  36. Willem Dafoe, Spider-Man, 2001.
  37. Jeremy Irons, And Now Ladies And Gentlemen, France, 2002.     The look-Ma-no-hands realisateur Claude Lelouch got out of his depth. He first signed Dustin Hoffman, then Malkovich, a French resident, better used to Euro ways. He quit, too, and so Irons supported the film debut of the divine French chanteuse Patricia Kaas. Divine was not the adjective for the film.
  38. Leonardo DiCaprio, The Aviator, 2004.     With production partner Russell Smith, Malkovich tried to launch a Howard Hughes biopic in 1993.
  39. Cillian Murphy,  Red Eye, 2004.     Horrorsmith Wes Craven first desired Malkovich, Ray Liotta and John Travolta for Jackson Rippner  –  then opted for younger leads: Kevin Bacon, Nicolas Cage, Willem Dafoe, Edward Norton, Michael Pitt.
  40. Laurence Fishburne, CSI, TV, 2008-2009.     Malkovich and Kurt Russell were in the frame, before Laurence Fishburne became William Petersen’s replacement.
  41. Micheal Keaton, Spider-Man: Homecoming, 2016. 
  42. James Cromwell, Big Hero 6, 2014.    Six super heroes.
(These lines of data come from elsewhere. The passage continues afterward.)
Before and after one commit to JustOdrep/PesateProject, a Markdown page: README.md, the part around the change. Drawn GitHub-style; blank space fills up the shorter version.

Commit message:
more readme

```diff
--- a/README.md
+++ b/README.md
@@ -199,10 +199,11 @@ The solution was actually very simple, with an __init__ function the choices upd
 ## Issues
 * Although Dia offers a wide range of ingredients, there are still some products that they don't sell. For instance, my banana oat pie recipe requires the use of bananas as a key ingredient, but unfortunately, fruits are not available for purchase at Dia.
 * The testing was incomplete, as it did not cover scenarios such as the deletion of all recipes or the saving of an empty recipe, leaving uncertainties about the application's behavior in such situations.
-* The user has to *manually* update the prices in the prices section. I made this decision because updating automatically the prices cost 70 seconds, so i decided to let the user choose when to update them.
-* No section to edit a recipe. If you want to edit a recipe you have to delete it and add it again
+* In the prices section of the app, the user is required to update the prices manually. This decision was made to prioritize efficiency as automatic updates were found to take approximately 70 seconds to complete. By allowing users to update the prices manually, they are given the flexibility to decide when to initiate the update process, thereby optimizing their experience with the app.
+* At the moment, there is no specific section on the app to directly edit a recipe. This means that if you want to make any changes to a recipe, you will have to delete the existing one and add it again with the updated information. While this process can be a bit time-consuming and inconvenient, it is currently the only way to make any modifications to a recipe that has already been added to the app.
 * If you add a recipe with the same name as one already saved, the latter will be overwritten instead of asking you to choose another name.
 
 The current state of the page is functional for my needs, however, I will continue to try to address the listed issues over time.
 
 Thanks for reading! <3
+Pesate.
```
So they naturally require one super-nemesis. Who better than (the masked) Robert Callaghan, head of a robotics at San Fransokyo Institute of Technology. The voicing gig for Disney’s first Marvel subject –  after The Big Buy-Out but before Kevin Feige created the  Marvelverse, and  winning the best animation Oscar – was aimed at Jason Alexander, Alec Baldwin, Jeff Bridges, Jim Carrey, Danny De Vito, John Goodman, Dustin Hoffman, Bob Hoskins, Michael Keaton, John Malkovich, Eddie Murphy, Jack  Nicholson, Gary Oldman, Joe Pesci, JK Simmons, Jeffrey Tambor….plus the great Gilbert Gottfried, putting the rest to shame by scoring 179 screen roles in 41 years!   They all made way for Cromwell. Ten years earlier, he had created the I, Robot called Sonny, played by Alan Tudyk… here playing Cromwell’s enemy. 

  43. Alan Tudyk, Big Hero 6, 2014.   Now it was Baldwin, Goodman, Malkovich    and Oldman again, plus Peter Dinklage, Paul Giamatti, John Lithgow, Christopher Lloyd, Alfred Malina, Mandy Pantinkin,  Hugo Weaving and UK comics John Cleese and Eddie Izzard  bowing to Tudyk…  as the above Cromwell’s arch rival, Alistair Krej.   Ten years earlier, Cromwell created the  I, Robot  called Sonny, played by…  Tudyk!



 Birth year: Death year: Other name: Casting Calls:  43